Given records:
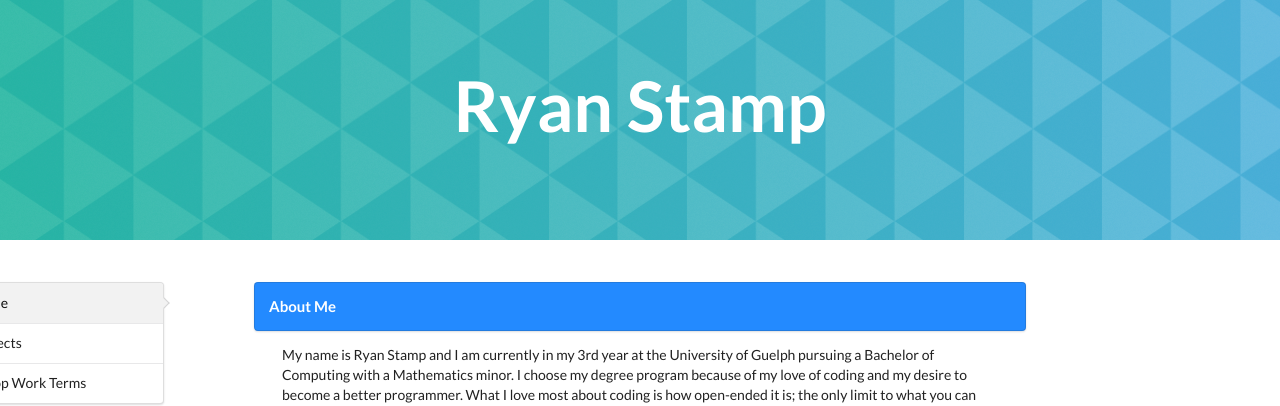
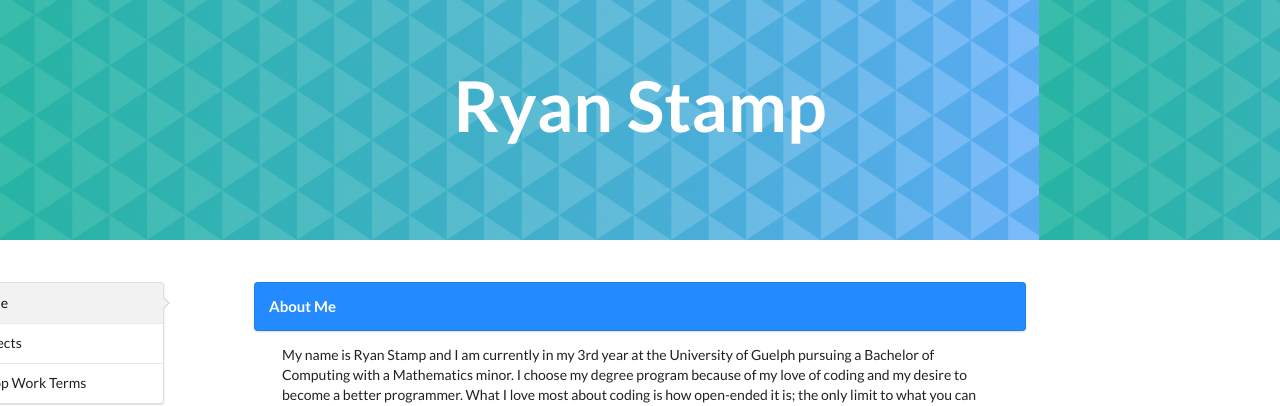
Before and after one commit to mhogar/ResumeWebsite, a plain HTML site: page index.html in a window 1280 px wide. Shown: the top 406 px of the page. Drawn offline with nearby package versions, Linux system fonts and the light colour scheme.

Commit message:
adding banner scaling for different res monitors

```diff
--- a/style.css
+++ b/style.css
@@ -1,6 +1,11 @@
 .banner {
 	background-image: url("imgs/banner.png");
 	background-attachment: fixed;
+
+	-webkit-background-size: contain;
+  	-moz-background-size: contain;
+  	-o-background-size: contain;
+  	background-size: contain;
 
 	width: 100%;
 	min-height: 250px;
```
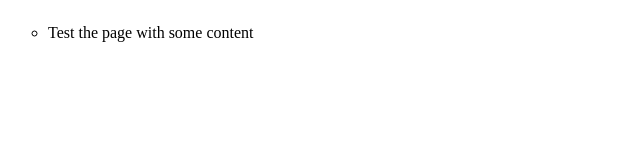
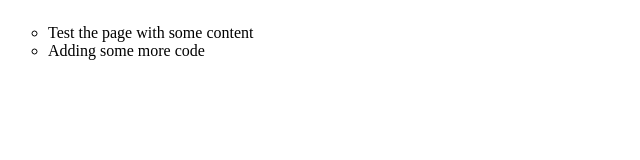
Before and after one commit to siskepalli-dev/my-custom-website, a plain HTML site: page index.html in a window 1280 px wide. Shown: the whole page, without its empty margins (0-640 px from the left). Drawn offline with Linux system fonts and the light colour scheme.

Commit message:
Add additional list item to index.html

```diff
--- a/index.html
+++ b/index.html
@@ -22,6 +22,7 @@
 <body spellcheck="false">
   <ul style="list-style-type: circle;">
     <li>Test the page with some content </li>
+    <li> Adding some more code</li>
   </ul>
 </body>
 
```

Activity: Return each line of the data where the word "background" appears.

Result of this exercise:
 	background-image: url("imgs/banner.png");
 	background-attachment: fixed;
+	-webkit-background-size: contain;
+  	-moz-background-size: contain;
+  	-o-background-size: contain;
+  	background-size: contain;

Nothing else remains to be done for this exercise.